What to produce: The records that follow are to be reproduced exactly. Any pictures in them are left out.

(Dataset content)

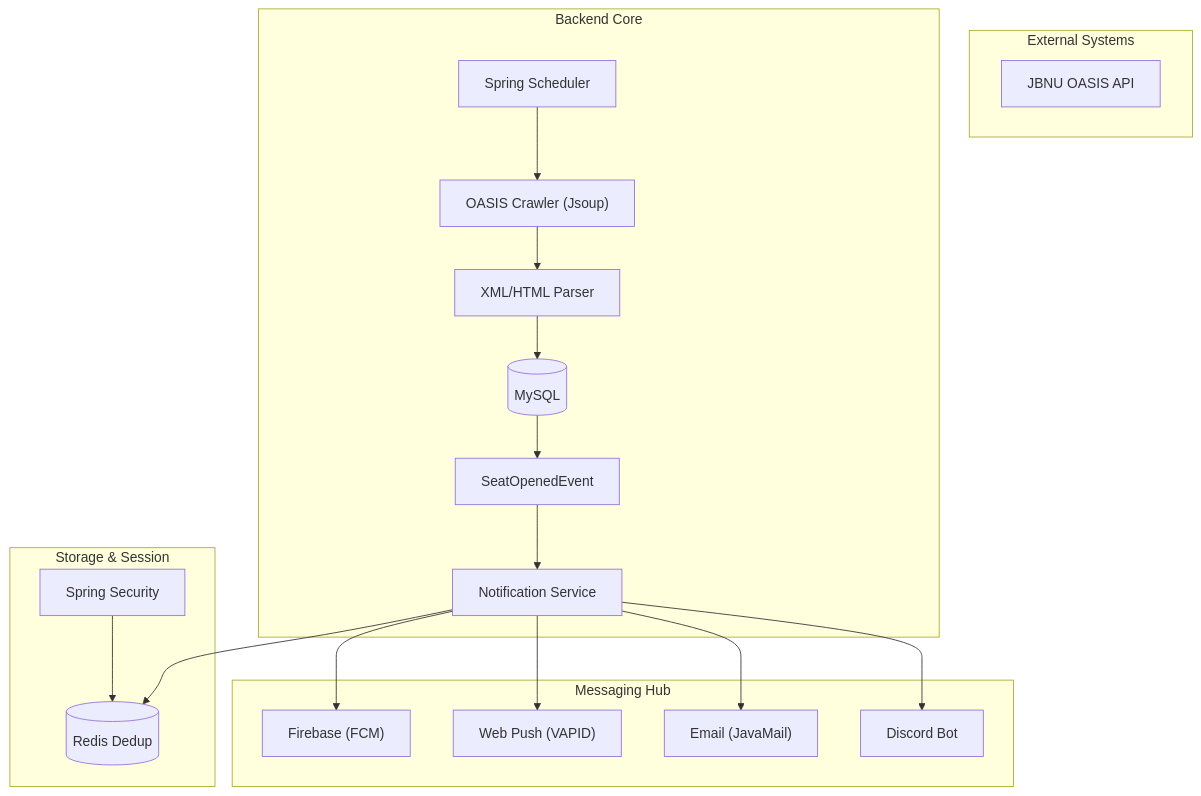
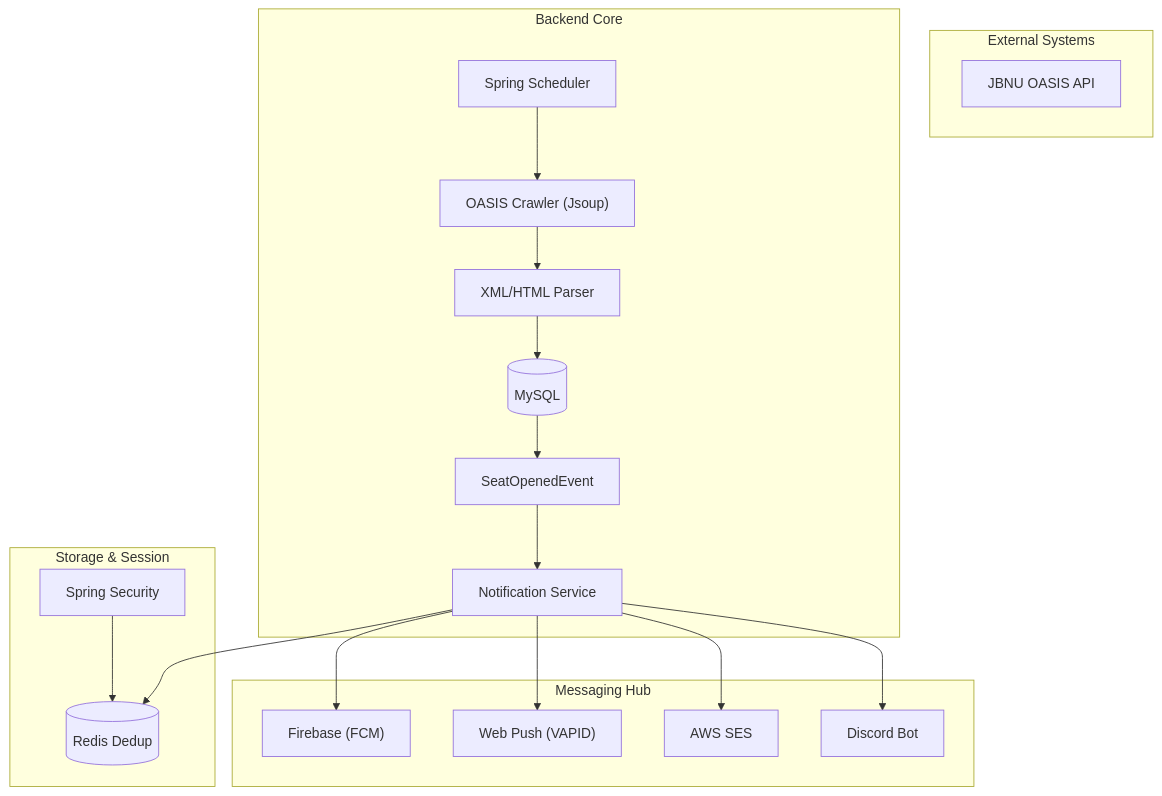
One commit to bhoon716/zup-zup-server changed the diagram in README.md. Above: the diagram before and after it, drawn with Mermaid. The commit also changed other lines of this file and 59 other files, not shown here.

````diff
--- a/README.md
+++ b/README.md
@@ -29,26 +29,26 @@
 ```mermaid
 graph TD
     subgraph "External Systems"
         OASIS["JBNU OASIS API"]
     end
 
     subgraph "Backend Core"
         Scheduler["Spring Scheduler"] --> Crawler["OASIS Crawler (Jsoup)"]
         Crawler --> Parser["XML/HTML Parser"]
         Parser --> DB[(MySQL)]
         DB --> Event["SeatOpenedEvent"]
         Event --> Notify["Notification Service"]
     end
 
     subgraph "Messaging Hub"
         Notify --> FCM["Firebase (FCM)"]
         Notify --> WebPush["Web Push (VAPID)"]
-        Notify --> SMTP["Email (JavaMail)"]
+        Notify --> SES["AWS SES"]
         Notify --> Discord["Discord Bot"]
     end
 
     subgraph "Storage & Session"
         Notify --> Redis[(Redis Dedup)]
         Security["Spring Security"] --> Redis
     end
 ```
````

(End Dataset content)

Exercise solution:
One commit to bhoon716/zup-zup-server changed the diagram in README.md. Above: the diagram before and after it, drawn with Mermaid. The commit also changed other lines of this file and 59 other files, not shown here.

````diff
--- a/README.md
+++ b/README.md
@@ -29,26 +29,26 @@
 ```mermaid
 graph TD
     subgraph "External Systems"
         OASIS["JBNU OASIS API"]
     end
 
     subgraph "Backend Core"
         Scheduler["Spring Scheduler"] --> Crawler["OASIS Crawler (Jsoup)"]
         Crawler --> Parser["XML/HTML Parser"]
         Parser --> DB[(MySQL)]
         DB --> Event["SeatOpenedEvent"]
         Event --> Notify["Notification Service"]
     end
 
     subgraph "Messaging Hub"
         Notify --> FCM["Firebase (FCM)"]
         Notify --> WebPush["Web Push (VAPID)"]
-        Notify --> SMTP["Email (JavaMail)"]
+        Notify --> SES["AWS SES"]
         Notify --> Discord["Discord Bot"]
     end
 
     subgraph "Storage & Session"
         Notify --> Redis[(Redis Dedup)]
         Security["Spring Security"] --> Redis
     end
 ```
````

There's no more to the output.